-- Opening Marker --

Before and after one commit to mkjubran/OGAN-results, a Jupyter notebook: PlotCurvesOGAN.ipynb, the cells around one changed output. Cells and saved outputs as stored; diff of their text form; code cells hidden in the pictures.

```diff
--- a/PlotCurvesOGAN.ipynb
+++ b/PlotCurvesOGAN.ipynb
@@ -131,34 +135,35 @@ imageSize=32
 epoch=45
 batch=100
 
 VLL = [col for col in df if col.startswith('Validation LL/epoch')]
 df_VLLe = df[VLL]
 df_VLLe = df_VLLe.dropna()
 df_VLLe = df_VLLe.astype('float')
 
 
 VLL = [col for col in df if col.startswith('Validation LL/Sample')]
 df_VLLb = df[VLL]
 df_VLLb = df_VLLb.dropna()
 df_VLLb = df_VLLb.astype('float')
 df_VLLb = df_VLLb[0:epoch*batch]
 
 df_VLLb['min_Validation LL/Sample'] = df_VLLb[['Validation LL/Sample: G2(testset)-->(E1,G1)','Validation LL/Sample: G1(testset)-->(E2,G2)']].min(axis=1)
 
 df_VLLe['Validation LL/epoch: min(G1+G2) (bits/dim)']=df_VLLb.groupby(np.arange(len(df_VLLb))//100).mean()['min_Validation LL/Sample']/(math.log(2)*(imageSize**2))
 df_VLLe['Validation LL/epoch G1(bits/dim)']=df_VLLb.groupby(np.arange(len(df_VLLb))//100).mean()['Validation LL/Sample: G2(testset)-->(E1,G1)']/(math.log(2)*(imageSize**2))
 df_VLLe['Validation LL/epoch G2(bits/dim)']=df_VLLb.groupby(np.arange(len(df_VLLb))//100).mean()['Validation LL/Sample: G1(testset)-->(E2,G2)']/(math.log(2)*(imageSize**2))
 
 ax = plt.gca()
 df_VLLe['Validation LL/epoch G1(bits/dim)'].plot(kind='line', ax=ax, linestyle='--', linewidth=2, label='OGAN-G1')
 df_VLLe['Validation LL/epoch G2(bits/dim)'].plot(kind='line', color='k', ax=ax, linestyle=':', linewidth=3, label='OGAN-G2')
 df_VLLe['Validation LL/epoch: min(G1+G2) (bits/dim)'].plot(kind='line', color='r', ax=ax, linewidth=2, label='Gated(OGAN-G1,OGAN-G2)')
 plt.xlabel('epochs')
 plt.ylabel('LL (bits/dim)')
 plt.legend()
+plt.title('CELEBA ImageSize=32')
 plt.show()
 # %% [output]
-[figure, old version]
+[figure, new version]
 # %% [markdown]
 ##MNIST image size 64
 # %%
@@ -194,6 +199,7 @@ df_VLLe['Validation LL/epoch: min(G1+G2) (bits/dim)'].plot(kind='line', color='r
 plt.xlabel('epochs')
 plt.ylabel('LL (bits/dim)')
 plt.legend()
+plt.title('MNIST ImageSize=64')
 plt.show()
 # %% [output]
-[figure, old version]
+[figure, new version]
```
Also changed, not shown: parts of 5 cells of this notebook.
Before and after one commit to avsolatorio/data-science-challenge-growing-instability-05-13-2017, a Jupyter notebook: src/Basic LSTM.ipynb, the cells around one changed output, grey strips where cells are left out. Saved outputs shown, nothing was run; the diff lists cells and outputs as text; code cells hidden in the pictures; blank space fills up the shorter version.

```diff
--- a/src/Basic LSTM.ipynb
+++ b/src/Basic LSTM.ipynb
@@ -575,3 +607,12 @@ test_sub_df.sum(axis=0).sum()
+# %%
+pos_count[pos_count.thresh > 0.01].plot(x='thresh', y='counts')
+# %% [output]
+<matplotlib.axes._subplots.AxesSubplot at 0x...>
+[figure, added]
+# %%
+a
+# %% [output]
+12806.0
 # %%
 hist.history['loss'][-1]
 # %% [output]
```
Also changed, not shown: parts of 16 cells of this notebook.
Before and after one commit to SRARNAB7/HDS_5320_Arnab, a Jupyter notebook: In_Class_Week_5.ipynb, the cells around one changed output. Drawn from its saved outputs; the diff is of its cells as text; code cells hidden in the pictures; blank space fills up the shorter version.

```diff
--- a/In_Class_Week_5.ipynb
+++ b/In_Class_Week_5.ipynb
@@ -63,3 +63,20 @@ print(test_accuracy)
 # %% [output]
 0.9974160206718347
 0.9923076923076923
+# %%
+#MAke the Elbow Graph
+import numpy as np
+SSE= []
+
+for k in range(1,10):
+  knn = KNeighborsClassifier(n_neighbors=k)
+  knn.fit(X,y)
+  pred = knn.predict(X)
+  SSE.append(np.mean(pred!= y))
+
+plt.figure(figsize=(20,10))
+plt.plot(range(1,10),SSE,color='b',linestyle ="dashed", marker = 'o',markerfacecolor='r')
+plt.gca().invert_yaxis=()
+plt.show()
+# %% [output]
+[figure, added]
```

-- Closing Marker --

WHAT IS BEING ASKED
Based on the material above, how many lines contain the string "kind"? State the number alone.

RESPONSE TO THIS EXERCISE
4